is mainly governed by cost within a set budget
. This statement whilst obvious, is the ACTUAL arbiter of what is available to me, and gives me a limited choice within the framework.
Within that framework, are the choices left.
- Engine choice
- Maintenance costs.
And....... these choices, apart from mandatory requirements, are personal. (But constrained by the budget)
I have worked out what I want to do with the Catamaran
I purchase. Its going to sit in a marina in the Med with me living on it. When friends and family
turn up (they will, they dont have a boat) it will be small sailing episodes up the coast for a day. This will gently taper off as the hint that "beer is expensive" sinks into their collective minds and they find other things to do.
I will make a monthly, or perhaps every two months sail across open water
from Mainland Spain
to the Islands of Menorca and Mallorca (100-150 miles each way).
I will be cleaning
the hull a lot as the waters are full of life and contain things that want a free ride on the bottom of every boat in there. I will making a lot of covers so the U.V. doesnt kill stitching and materials faster than my wallet. I will be enjoying the stateroom I choose, the heads I use (maybe a choice of two!). I will cook in the galley
or on the bbq, and have a berth (unused) full of a choice of wine.
All the marina "essentials" (powered by shore electric
of course) like A/C, Computer fridge etc, will make my life extremely comfortable. I will also have lots of glue to reseam the inflatable
, lots of spray bottles of GPS
Gleam for polishing and plenty of tools to remove 'stuff' that refuses to perform as it is supposed to, and replace it with "new stuff" with my tools that will work until it becomes "old stuff" and needs doing over again.
At this point you are wondering why your reading this, and all I can say is that its a slow day in clinic..... go figure.
I have narrowed by selection to, and between a Catalac
9 or 10, and a Gemini 105
MC. Ive joined the Gemini
owners club on Yahoo, but am not impressed really because its full of really enthusiastic people reveling in the stories of replacing this and that and how to fix a problem using a winch
and tubes of silicone sealer whilst opening their wallets and extracting large amounts of money
. Ok.. I guess if I owned one it would be useful. I do like the boat and the quirks are known and its not too bad to look at.
Me thinks the Catalac
and the Gemini
come from the same stable of design. Different build quality and other things but each has its its good points. I like them both.
However, I have no experience with Centerboards. I know when they rot
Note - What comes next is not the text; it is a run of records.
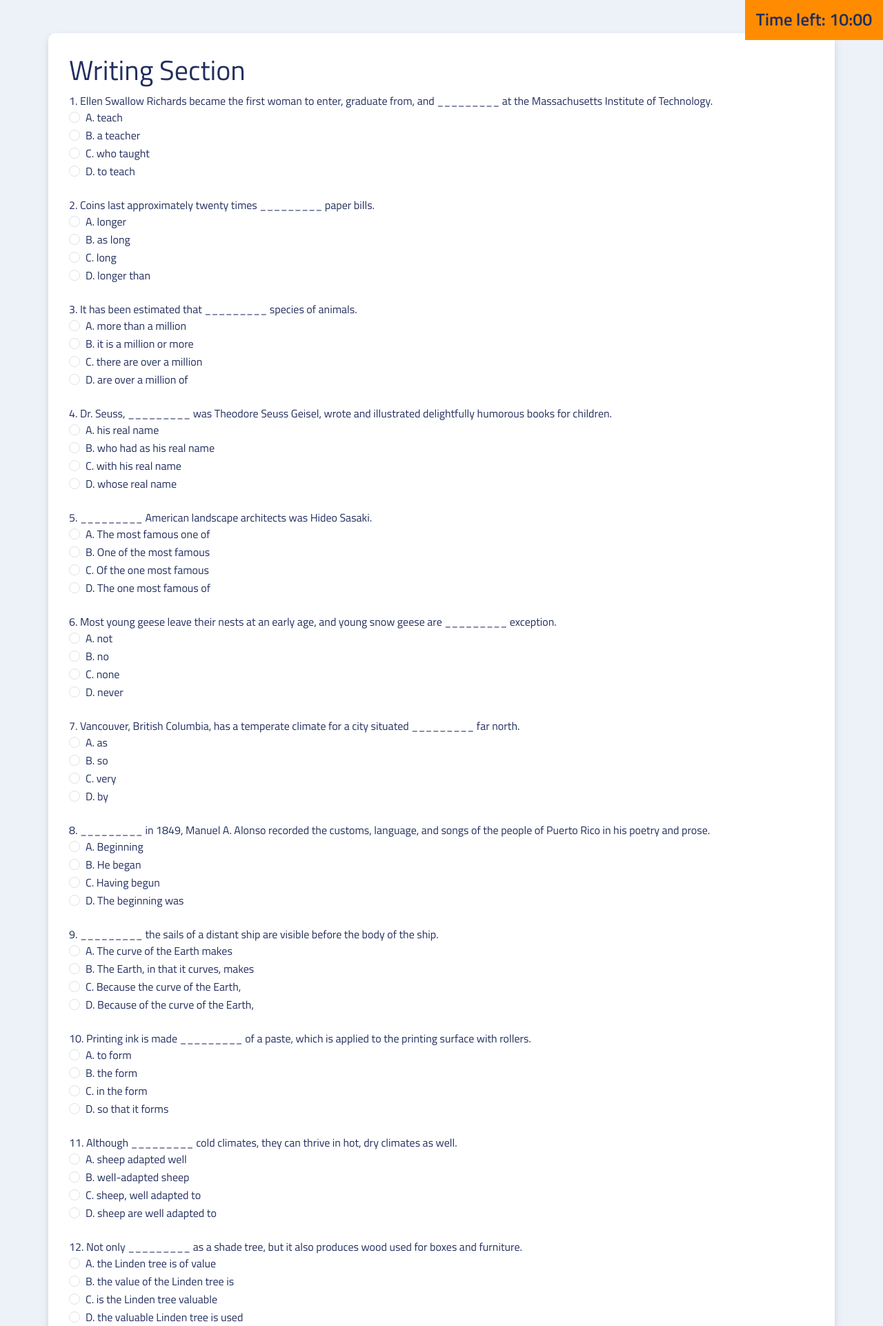
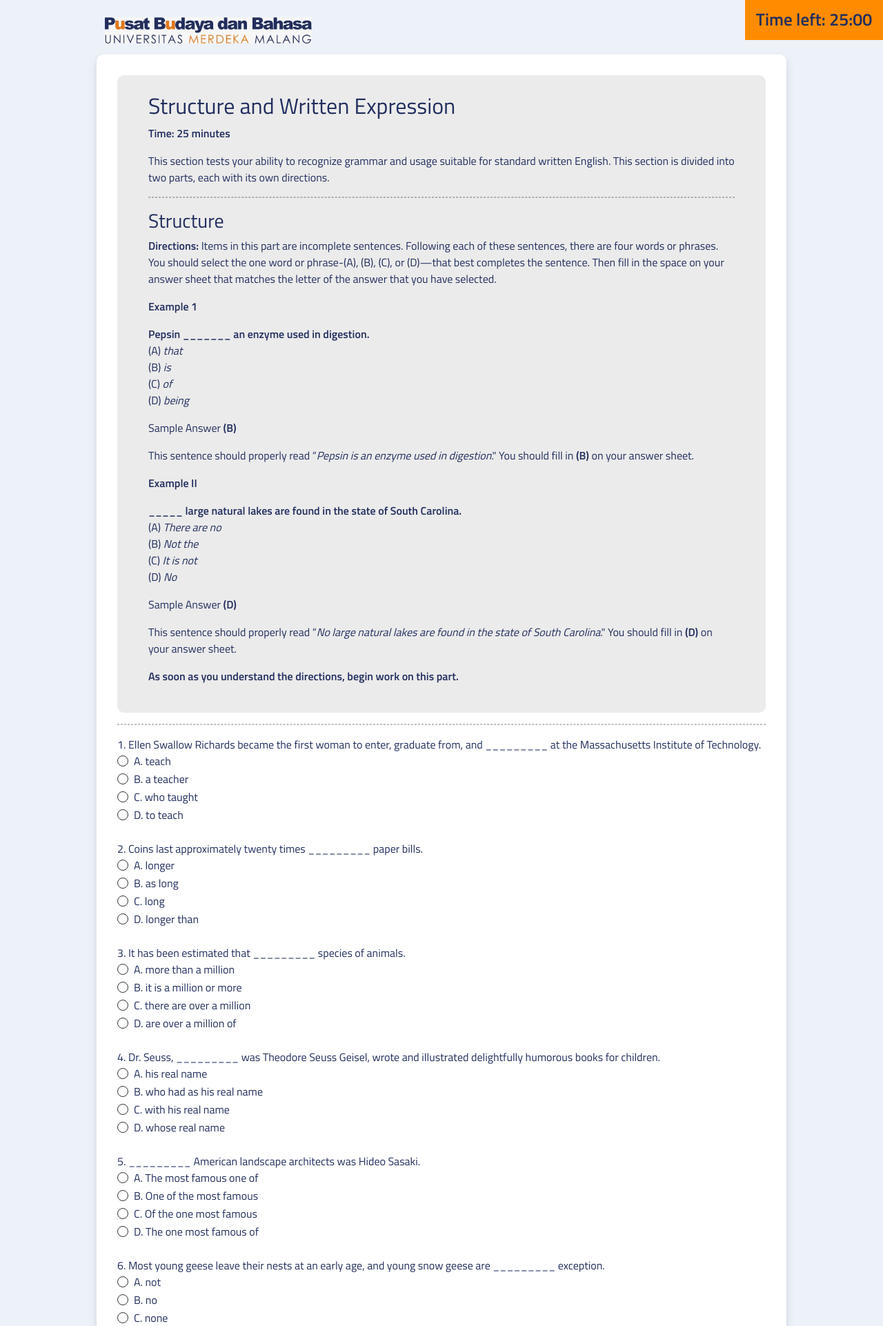
Before and after one commit to bastardchild/toefl, a PHP site: page /views/writing.php in a window 1280 px wide. Shown: the top 1922 px of the page at 69% size. Run offline with PHP 8.4, Linux system fonts and the light colour scheme.

Commit message:
update harian

```diff
--- a/app/Routes/DashboardRoute.php
+++ b/app/Routes/DashboardRoute.php
@@ -30,6 +30,7 @@ $app->get('/dashboard', function ($request, $response, $args) {
     // Fetch user data for the DataTable
     $users = \App\Models\User::leftJoin('exams', 'users.id', '=', 'exams.user_id')
     ->select('users.*', 'exams.status_id as exam_status_id')
+    ->where('users.role_id', '!=', 1) // Exclude users with role_id = 1
     ->get();
 
     $message = $_SESSION['message_notification'] ?? null;
--- a/assets/css/custom.css
+++ b/assets/css/custom.css
@@ -95,18 +95,25 @@ hr {
 .ttl-score{
     text-align: center;
     font-size: 18px;
-    background: #ccc;
+    background: #EDF2F9;
     padding: 35px;
     border-radius: 10px;
 }
 .ttl-score span{
     display: inline-block;
-    font-size: 55px;
+    font-size: 45px;
     font-weight: bold;
 }
 .section-exam{
     background: #ebebeb;
-    padding: 20px;
+    padding: 25px 45px;
     border-radius: 10px;
     max-width: 1000px;
 }
+.container{
+    max-width: 1000px;
+}
+.form-check-input{
+    border-color: #333;
+
+}
--- a/views/admin-area.php
+++ b/views/admin-area.php
@@ -76,7 +76,7 @@
                 </td>
                 <td><?= htmlspecialchars($user->exam_code ?? 'N/A') ?></td>
                 <td>
-                    <a href="/reset-exam/<?= htmlspecialchars($user->id) ?>" class="btn btn-dark">Reset</a>
+                    <a href="/reset-exam/<?= htmlspecialchars($user->id) ?>" class="btn btn-dark btn-sm">Reset</a>
                 </td>
             </tr>
         <?php endforeach; ?>
--- a/views/aturan.php
+++ b/views/aturan.php
@@ -1,4 +1,4 @@
-<h4>PERATURAN PELAKSANAAN UJIAN</h4>
+<h2>PERATURAN PELAKSANAAN UJIAN</h2>
 <ol>
     <li>Peserta harus mengerjakan tes secara mandiri dan tidak dibantu oleh orang lain.</li>
     <li>Peserta tidak diperbolehkan mendokumentasikan dan menyebarluaskan soal tes.</li>
--- a/views/complete.php
+++ b/views/complete.php
@@ -19,9 +19,10 @@
         <h1>Selamat, <em><?= htmlspecialchars($_SESSION['name']) ?></em>!</h1>
         <p>Anda Telah menyelesaikan tes, Nilai TOEFL Anda adalah:</p>
 
-        <div class="row">
+        <div class="row mb-5">
             <div class="col-sm">
                 <div class="ttl-score">
+                    <i class="bi bi-trophy" style="font-size: 35px;"></i><br>
                     Total Score<br>
                     <span><?php echo htmlspecialchars($toefl_score); ?></span>
                 </div>
--- a/views/questions/writing_questions.php
+++ b/views/questions/writing_questions.php
@@ -1,3 +1,23 @@
+<section class="section-exam">
+<h2>Structure and Written Expression</h2>
+<p><strong>Time: 25 minutes</strong></p>
+<p>This section tests your ability to recognize grammar and usage suitable for standard written English. This section is divided into two parts, each with its own directions.</p>
+<hr>
+<h3>Structure</h3>
+<p><strong>Directions:</strong> Items in this part are incomplete sentences. Following each of these sentences, there are four words or phrases. You should select the one word or phrase-(A), (B), (C), or (D)—that best completes the sentence. Then fill in the space on your answer sheet that matches the letter of the answer that you have selected.</p>
+<p><strong>Example 1</strong></p>
+<p><strong>Pepsin _______ an enzyme used in digestion.</strong><br> (A) <em>that</em><br> (B) <em>is</em><br> (C) <em>of</em><br> (D) <em>being</em></p>
+<p>Sample Answer <strong>(B)</strong></p>
+<p>This sentence should properly read “<em>Pepsin is an enzyme used in digestion</em>." You should fill in <strong>(B)</strong> on your answer sheet.</p>
+<p><strong>Example II</strong></p>
+<p><strong>_____ large natural lakes are found in the state of South Carolina.</strong><br> (A) <em>There are no</em><br> (B) <em>Not the</em><br> (C) <em>It is not</em><br> (D) <em>No</em></p>
+<p>Sample Answer <strong>(D)</strong></p>
+<p>This sentence should properly read “<em>No large natural lakes are found in the state of South Carolina</em>." You should fill in <strong>(D)</strong> on your answer sheet.</p>
+<p><strong>As soon as you understand the directions, begin work on this part.</strong></p>
+</section>
+
+<hr>
+
 <div class="form-group">
     <label for="question1">1. Ellen Swallow Richards became the first woman to enter, graduate from, and _________ at the Massachusetts Institute of Technology.</label>
     <div class="form-check">
--- a/views/reading.php
+++ b/views/reading.php
@@ -23,7 +23,7 @@
         <a href="/logout" class="btn btn-danger d-none">Logout</a>
     </div>
 
-    <div class="exam-timer">Time left: <span id="timer">10:00</span></div>
+    <div class="exam-timer">Time left: <span id="timer">55:00</span></div>
     <video id="webcam" class="cam-exam" autoplay></video>
     <script>
         // Webcam access
--- a/views/writing.php
+++ b/views/writing.php
@@ -4,15 +4,19 @@
     <meta charset="UTF-8">
     <meta name="viewport" content="width=device-width, initial-scale=1.0">
     <link rel="shortcut icon" type="image/x-icon" href="/assets/img/favicon.png">
-    <title>Writing Section</title>
+    <title>Written and Structure Expression</title>
 
     <?php require 'bootstrap.php'; ?>
 
     <script src="/assets/js/custom.js"></script>
 </head>
 <body>
-    <div class="container mt-5 main-content mb-5">
-        <h1>Writing Section</h1>
+    <div class="container">
+        <div class="row">
+            <div class="col-sm"><div class="branding"><img src="/assets/img/logopb.jpeg" alt=""></div></div>
+        </div>
+    </div>
+    <div class="container mt-3 main-content mb-5">
         <form id="exam-form" action="/writing" method="post">
             <!-- Example Question -->
             <?php include 'questions/writing_questions.php'; ?>
@@ -22,7 +26,7 @@
         <a href="/logout" class="btn btn-danger d-none">Logout</a>
     </div>
 
-    <div class="exam-timer">Time left: <span id="timer">10:00</span></div>
+    <div class="exam-timer">Time left: <span id="timer">25:00</span></div>
     <video id="webcam" class="cam-exam" autoplay></video>
     <script>
         // Webcam access
```
Also changed, not shown: app/Routes/ResetRoute.php (added, +79 -0 lines), index.php (+2 -76 lines), views/dashboard.php (+23 -20 lines), views/listening.php (+6 -1 lines), views/login.php (+5 -4 lines), views/questions/reading_questions.php (+7 -3 lines).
, they are expensive to fix. I know when you leave them down in certain sea conditions you might be kissing your tush goodbye.
I have seen the comments by Mr Woods (whos abilities and experience I respect) that centerboards are really for racing
. He recommends keels for cruising. If you have reached this place in the diatribe, for those with experience in centreboards on the Gemini and also experience in the Catalacs, perhaps you would be so kind as to express an opinion?
This is the one question that has yet to be answered for me to complete my choice.